The article starts with the story of Michael L. Hughes, who ignored months of phone calls that he thought were a scam until he took the trouble to listen to one. Then, he discovered that they were actually collection calls -- to collect on a debt owed by Michael B. Hughes, a different person. The credit report for Michael L. Hughes incorrectly showed the debt belonging to Michael B. Hughes, but the debt collectors didn't care -- they just wanted money. It wasn't until Hughes hired an identity theft repair company that he cleared his credit report. Another victim of mistaken identity sued the debt collector harassing him, only to have the harassment start up by a different collection agency. The original creditor has responsibility for making sure the information on the debt is accurate, the article noted, but as debts are sold and re-sold, information decreases or gets confused.
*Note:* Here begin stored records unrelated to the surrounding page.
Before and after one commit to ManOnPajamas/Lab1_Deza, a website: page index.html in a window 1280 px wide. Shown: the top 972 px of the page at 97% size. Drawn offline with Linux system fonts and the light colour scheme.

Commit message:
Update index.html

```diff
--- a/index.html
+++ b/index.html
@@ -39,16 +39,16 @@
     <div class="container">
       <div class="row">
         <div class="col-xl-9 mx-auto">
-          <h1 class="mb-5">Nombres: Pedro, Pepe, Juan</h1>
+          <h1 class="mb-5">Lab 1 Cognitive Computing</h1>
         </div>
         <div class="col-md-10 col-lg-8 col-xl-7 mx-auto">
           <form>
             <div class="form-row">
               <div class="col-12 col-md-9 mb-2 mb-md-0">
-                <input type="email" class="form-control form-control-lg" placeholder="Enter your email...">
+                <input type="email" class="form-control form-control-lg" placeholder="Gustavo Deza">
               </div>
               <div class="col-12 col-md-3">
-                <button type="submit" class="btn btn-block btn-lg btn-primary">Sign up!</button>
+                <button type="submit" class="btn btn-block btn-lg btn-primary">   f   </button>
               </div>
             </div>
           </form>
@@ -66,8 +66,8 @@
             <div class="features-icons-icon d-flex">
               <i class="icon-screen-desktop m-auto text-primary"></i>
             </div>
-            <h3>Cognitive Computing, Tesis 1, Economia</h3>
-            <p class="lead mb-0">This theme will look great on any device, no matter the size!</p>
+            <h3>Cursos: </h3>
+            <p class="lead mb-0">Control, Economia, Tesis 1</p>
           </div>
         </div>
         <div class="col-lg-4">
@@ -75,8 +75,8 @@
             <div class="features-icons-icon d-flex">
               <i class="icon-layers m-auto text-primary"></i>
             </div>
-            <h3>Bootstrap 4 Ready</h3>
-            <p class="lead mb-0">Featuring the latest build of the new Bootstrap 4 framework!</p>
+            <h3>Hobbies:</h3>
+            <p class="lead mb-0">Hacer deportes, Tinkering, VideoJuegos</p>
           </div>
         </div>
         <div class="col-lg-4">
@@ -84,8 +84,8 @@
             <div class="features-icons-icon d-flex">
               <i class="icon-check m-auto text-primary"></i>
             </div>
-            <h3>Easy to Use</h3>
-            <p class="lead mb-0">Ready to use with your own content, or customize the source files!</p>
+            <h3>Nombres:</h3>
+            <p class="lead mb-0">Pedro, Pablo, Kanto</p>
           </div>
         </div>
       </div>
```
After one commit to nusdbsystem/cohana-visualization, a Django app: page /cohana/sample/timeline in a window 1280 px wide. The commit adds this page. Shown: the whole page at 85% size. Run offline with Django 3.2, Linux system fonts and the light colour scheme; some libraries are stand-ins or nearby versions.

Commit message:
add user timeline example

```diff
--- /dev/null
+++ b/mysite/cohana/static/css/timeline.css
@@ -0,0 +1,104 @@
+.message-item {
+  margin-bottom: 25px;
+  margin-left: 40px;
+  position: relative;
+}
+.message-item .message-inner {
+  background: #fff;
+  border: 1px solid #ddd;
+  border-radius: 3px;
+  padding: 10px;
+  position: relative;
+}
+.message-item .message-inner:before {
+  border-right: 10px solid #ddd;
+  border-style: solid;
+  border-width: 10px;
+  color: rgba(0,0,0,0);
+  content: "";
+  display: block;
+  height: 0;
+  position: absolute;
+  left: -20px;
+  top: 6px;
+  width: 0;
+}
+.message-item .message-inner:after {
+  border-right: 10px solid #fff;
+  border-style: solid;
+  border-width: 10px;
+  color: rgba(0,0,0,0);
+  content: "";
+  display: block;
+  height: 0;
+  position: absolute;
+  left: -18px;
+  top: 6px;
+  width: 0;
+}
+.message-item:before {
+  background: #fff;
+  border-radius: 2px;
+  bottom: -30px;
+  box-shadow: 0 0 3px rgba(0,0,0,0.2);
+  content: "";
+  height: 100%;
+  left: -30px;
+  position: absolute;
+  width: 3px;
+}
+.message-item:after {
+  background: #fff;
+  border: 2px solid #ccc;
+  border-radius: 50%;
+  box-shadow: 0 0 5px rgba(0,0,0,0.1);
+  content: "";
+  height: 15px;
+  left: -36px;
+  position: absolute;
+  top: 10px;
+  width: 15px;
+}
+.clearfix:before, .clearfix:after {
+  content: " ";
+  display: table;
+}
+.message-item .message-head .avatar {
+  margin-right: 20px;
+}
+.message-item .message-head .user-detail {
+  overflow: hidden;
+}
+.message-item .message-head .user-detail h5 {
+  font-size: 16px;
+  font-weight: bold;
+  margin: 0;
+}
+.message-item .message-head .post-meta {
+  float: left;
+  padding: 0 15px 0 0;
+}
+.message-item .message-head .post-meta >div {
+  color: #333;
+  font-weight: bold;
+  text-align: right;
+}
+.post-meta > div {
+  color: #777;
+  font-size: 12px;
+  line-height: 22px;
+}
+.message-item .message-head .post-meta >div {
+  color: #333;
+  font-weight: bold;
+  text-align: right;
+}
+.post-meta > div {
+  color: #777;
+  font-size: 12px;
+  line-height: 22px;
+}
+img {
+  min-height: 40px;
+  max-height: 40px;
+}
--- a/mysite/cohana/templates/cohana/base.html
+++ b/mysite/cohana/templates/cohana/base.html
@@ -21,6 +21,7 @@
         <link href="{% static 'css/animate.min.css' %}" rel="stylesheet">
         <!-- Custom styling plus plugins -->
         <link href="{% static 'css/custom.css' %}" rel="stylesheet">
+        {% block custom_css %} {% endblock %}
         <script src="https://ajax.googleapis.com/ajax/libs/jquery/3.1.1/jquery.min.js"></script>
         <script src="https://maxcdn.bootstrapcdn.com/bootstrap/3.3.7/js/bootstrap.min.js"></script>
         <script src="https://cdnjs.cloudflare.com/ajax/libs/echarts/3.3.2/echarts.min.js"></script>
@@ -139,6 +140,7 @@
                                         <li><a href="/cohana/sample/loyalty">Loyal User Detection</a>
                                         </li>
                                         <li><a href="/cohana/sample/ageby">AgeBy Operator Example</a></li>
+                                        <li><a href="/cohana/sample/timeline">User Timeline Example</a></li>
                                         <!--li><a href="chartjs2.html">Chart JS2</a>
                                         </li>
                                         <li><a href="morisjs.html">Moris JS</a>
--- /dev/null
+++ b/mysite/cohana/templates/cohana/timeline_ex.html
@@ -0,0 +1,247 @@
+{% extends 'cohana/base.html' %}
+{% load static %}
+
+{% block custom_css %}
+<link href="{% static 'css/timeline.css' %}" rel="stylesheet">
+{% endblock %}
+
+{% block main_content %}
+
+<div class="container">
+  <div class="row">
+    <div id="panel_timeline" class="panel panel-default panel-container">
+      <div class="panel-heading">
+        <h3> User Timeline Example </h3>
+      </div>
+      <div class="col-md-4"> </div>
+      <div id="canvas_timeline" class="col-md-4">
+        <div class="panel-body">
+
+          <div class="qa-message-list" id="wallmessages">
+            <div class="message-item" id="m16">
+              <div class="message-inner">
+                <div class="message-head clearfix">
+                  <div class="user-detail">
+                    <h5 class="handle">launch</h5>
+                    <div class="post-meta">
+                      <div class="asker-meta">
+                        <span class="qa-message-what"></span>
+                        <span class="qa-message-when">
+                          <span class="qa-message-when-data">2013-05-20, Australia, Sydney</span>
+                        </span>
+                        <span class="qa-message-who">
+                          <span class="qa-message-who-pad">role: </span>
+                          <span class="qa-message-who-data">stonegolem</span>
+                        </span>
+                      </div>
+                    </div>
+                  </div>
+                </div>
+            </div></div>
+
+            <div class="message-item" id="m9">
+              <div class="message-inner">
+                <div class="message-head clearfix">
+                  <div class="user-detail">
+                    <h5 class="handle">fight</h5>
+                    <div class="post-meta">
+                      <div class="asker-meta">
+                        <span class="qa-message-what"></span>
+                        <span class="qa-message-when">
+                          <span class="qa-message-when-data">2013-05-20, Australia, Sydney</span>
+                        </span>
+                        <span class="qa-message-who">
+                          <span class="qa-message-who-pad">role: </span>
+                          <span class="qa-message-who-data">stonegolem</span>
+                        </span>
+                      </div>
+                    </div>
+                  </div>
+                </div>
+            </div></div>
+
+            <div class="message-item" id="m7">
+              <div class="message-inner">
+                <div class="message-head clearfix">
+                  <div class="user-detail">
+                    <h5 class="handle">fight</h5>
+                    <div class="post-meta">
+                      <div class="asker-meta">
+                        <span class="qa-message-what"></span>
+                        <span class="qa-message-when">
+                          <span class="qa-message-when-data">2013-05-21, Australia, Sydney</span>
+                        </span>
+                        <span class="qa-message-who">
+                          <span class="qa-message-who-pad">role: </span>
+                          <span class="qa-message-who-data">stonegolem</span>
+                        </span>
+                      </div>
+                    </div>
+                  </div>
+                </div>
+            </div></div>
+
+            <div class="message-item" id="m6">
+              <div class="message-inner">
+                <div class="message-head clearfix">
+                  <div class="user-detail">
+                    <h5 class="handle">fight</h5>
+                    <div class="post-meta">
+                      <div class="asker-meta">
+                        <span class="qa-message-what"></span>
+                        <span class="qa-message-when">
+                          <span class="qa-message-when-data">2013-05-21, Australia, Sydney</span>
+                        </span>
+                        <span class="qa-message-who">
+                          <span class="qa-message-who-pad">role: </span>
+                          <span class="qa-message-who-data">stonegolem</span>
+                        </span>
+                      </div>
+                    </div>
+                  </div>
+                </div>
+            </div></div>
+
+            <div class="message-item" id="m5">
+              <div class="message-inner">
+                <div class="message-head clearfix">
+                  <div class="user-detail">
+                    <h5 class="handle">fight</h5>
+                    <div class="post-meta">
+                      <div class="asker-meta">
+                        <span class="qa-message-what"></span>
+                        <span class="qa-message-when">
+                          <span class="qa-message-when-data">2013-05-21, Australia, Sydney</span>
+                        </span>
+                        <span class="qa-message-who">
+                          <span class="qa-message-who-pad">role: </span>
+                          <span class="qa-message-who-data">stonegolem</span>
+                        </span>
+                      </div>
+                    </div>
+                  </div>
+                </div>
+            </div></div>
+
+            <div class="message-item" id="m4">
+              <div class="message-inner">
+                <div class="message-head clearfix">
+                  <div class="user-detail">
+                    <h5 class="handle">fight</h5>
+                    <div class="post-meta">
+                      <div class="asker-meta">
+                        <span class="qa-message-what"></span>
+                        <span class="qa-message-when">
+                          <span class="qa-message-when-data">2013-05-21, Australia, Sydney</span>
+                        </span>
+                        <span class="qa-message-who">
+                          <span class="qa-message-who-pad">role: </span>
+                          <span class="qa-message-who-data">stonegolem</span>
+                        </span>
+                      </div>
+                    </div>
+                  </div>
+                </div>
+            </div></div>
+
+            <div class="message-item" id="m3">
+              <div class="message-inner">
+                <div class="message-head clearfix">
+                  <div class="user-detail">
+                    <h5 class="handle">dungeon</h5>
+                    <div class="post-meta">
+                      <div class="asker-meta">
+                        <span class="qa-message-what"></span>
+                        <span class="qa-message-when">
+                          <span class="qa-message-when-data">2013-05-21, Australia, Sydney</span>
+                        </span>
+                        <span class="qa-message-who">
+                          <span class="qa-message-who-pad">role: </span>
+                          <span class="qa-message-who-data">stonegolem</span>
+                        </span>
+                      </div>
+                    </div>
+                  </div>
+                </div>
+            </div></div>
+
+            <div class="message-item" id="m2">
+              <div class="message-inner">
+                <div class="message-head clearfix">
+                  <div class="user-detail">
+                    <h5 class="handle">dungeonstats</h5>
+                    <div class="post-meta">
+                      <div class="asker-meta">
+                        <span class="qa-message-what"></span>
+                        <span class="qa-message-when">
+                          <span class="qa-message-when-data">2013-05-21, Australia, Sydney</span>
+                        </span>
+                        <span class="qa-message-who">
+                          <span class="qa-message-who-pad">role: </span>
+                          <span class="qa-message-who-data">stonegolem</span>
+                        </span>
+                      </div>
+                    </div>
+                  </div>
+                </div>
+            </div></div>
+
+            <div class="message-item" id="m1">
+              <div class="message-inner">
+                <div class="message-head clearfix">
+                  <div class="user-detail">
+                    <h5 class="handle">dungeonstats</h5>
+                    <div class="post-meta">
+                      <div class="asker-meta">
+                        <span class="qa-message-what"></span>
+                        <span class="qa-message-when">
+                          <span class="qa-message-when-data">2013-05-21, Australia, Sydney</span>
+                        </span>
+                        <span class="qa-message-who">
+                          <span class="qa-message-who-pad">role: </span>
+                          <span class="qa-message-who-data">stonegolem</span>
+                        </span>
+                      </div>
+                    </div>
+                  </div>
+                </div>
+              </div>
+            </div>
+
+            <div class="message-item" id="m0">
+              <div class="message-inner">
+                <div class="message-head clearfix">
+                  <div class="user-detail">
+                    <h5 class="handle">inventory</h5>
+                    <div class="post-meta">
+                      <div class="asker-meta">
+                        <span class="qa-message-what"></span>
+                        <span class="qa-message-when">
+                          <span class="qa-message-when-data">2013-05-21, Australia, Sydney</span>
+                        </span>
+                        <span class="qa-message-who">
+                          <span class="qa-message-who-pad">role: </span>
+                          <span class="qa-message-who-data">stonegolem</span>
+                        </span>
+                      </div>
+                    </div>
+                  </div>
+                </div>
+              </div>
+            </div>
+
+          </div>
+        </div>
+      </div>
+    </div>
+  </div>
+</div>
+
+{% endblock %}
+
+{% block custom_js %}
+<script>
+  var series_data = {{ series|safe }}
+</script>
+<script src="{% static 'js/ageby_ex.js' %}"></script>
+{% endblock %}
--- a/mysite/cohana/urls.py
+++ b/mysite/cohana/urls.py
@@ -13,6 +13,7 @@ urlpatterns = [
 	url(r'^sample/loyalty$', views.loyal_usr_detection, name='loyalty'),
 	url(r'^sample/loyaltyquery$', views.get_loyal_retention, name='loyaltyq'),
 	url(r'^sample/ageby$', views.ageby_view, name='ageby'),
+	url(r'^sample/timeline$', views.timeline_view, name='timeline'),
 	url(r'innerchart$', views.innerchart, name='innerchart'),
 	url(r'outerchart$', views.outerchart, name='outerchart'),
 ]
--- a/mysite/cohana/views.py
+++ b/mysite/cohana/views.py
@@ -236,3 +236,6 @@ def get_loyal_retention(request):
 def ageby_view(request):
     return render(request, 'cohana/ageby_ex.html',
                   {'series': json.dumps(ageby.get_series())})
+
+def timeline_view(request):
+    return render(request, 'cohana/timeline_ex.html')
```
Our Garden Grove debt collection harassment lawyers believe that's true, but we would add that debt collectors don't really care whether the information is accurate or not. Like all businesses, they are in business to make money, and some of them have found that it's just as lucrative to harass the wrong people as it is to harass the right people. They can do this because very few Americans understand their legal rights well. We all have the right under the FDCPA to challenge debt collectors to prove that the debt is valid, but many people don't realize this, or choose not to try because they believe it's hopeless. In fact, if you can prove the debt is not yours, you can stop the harassment -- or, if the debt collector won't stop calling, take them to court. You can also take collection agencies to court for a variety of other legal violations, including harassment, threats, profanity and providing information on the debt to the wrong people.

Howard Law PC represents people who are suing debt collectors in just this type of case. Our clients are people who are victims of deception and outright lies, harassment, abuse and other illegal high-pressure tactics to collect debts. All of these tactics and more are forbidden by the FDCPA and the version in California state law, the Rosenthal FDCPA. Americans are also protected by the FCRA from debt collectors who make false reports to credit reporting agencies, harming the credit of someone who does not owe any debt. Our Temecula debt collection abuse attorneys help clients file lawsuits to stop the illegal behavior and collect financial damages from the offenders. Under the FDCPA and FCRA, you can collect up to $1,000 (or $2,000 if both laws were violated) plus all attorney fees and court costs.

To learn more about how you can strike back agiainst illegal and unethical debt collection, you should call Howard Law today. We offer free, confidential case evaluations. You can reach us through our website or call 1-800-872-5925 today.